The string "DOWN" appears in some lines of the data. Report how many, with no other words.
┌──
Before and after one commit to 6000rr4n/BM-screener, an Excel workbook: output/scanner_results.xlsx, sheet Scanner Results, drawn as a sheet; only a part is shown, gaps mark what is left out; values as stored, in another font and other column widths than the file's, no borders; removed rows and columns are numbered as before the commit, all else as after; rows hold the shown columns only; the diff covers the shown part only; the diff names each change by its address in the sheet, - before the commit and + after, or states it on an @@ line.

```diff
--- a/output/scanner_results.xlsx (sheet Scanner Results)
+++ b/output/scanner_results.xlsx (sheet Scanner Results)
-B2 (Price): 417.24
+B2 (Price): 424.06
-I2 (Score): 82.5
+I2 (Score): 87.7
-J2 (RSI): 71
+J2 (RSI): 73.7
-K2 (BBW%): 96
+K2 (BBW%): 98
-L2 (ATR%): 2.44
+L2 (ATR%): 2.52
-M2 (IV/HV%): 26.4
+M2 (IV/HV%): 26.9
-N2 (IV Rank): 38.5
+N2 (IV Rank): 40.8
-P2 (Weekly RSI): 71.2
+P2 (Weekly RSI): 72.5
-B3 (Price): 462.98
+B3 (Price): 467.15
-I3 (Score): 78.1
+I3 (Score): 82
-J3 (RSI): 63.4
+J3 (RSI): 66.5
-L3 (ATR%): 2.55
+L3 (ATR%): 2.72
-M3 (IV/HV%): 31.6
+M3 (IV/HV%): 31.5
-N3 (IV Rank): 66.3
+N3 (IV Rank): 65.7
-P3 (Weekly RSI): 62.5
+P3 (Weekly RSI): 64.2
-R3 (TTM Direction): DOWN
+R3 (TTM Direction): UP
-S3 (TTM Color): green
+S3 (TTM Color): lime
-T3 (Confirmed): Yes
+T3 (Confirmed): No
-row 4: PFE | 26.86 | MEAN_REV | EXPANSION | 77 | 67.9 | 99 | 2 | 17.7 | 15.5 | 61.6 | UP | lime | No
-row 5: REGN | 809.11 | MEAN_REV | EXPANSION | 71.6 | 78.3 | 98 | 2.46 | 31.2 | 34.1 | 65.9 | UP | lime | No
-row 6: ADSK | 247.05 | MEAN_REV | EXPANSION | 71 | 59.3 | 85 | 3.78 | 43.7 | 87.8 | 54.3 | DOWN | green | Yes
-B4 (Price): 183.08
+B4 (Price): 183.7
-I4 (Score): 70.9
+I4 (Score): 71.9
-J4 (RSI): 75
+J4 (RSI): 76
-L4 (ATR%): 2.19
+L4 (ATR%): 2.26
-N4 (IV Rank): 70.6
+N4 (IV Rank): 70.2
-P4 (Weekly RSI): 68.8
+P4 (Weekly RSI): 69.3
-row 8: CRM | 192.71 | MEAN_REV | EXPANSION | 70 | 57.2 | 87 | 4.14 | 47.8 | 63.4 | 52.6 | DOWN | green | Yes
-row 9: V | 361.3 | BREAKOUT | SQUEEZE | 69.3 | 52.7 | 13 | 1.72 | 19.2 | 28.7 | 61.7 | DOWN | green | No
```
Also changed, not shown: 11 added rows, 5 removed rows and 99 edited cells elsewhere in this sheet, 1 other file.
└──
┌──
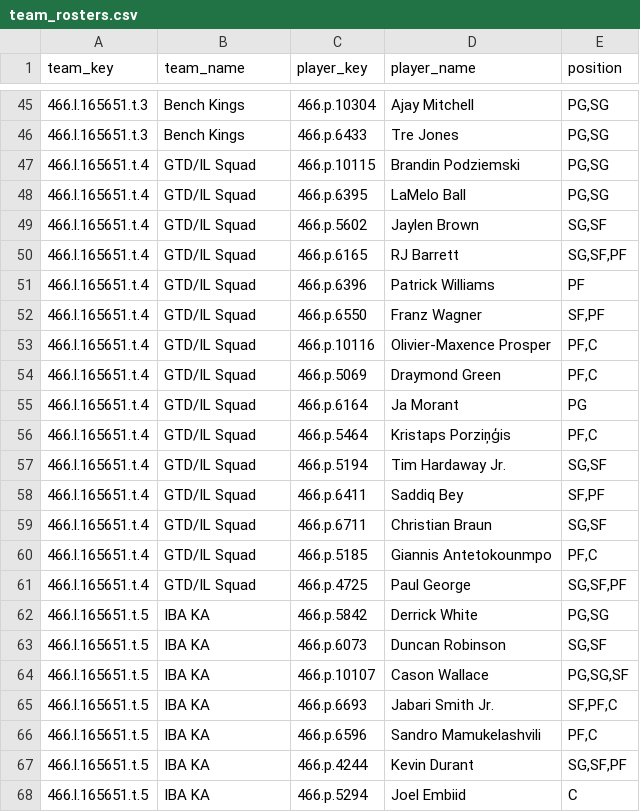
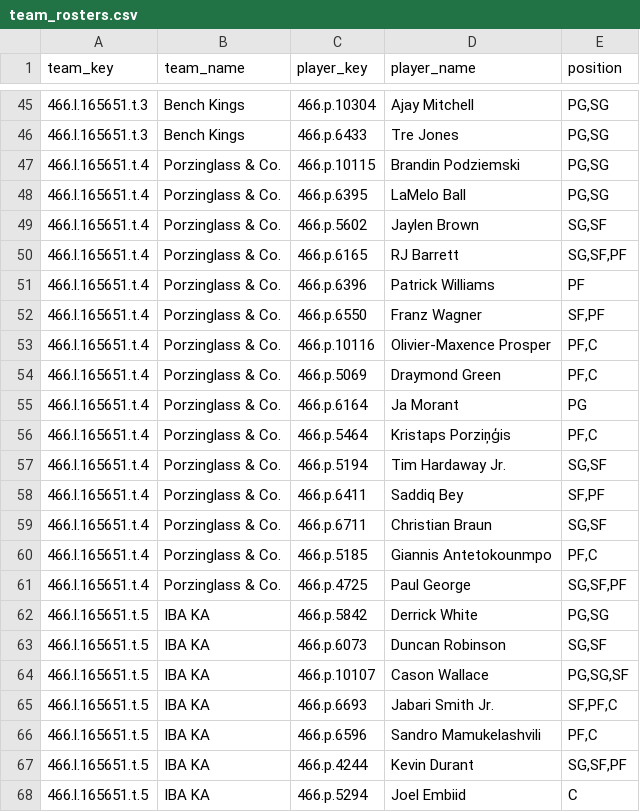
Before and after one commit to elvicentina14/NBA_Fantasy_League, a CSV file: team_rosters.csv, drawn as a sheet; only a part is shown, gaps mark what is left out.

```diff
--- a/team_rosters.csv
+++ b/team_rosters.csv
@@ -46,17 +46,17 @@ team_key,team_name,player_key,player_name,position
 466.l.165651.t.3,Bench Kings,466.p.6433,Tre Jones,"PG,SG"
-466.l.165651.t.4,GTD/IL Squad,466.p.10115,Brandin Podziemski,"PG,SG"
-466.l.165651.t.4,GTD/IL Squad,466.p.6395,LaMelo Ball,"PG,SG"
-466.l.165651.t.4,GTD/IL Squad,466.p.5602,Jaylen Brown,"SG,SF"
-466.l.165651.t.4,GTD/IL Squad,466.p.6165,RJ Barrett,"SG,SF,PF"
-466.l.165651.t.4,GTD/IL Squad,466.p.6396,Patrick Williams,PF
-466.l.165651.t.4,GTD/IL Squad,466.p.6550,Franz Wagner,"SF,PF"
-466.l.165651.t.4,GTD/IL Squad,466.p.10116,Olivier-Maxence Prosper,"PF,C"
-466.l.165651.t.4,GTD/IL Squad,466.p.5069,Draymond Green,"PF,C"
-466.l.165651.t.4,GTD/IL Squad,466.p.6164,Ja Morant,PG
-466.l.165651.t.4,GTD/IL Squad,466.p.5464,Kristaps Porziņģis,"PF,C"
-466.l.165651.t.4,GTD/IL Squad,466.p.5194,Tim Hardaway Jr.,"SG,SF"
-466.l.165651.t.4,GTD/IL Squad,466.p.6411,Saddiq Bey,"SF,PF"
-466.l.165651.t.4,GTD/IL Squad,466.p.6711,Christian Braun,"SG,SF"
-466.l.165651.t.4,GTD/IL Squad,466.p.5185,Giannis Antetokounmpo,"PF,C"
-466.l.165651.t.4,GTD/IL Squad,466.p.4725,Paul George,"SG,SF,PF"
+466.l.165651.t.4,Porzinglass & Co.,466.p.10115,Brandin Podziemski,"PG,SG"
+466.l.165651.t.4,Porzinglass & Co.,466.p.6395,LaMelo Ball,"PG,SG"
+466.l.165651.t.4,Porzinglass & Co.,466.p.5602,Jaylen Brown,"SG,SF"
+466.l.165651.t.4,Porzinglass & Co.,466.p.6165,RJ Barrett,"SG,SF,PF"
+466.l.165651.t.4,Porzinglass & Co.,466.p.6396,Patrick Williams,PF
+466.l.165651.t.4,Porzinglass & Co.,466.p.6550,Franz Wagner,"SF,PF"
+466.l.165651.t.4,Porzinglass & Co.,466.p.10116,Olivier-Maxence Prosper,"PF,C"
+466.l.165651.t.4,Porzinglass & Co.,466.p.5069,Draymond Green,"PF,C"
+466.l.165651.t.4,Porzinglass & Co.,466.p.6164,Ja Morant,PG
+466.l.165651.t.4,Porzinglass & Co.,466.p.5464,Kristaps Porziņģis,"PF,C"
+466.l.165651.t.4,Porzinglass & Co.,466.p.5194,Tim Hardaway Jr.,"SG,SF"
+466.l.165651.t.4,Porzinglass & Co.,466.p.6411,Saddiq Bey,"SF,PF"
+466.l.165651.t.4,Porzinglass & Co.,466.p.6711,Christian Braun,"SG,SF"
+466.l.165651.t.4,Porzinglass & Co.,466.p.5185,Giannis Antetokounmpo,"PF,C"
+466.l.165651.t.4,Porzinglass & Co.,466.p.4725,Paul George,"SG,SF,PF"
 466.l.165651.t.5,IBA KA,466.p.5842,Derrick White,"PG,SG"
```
└──
▸ Written solution
4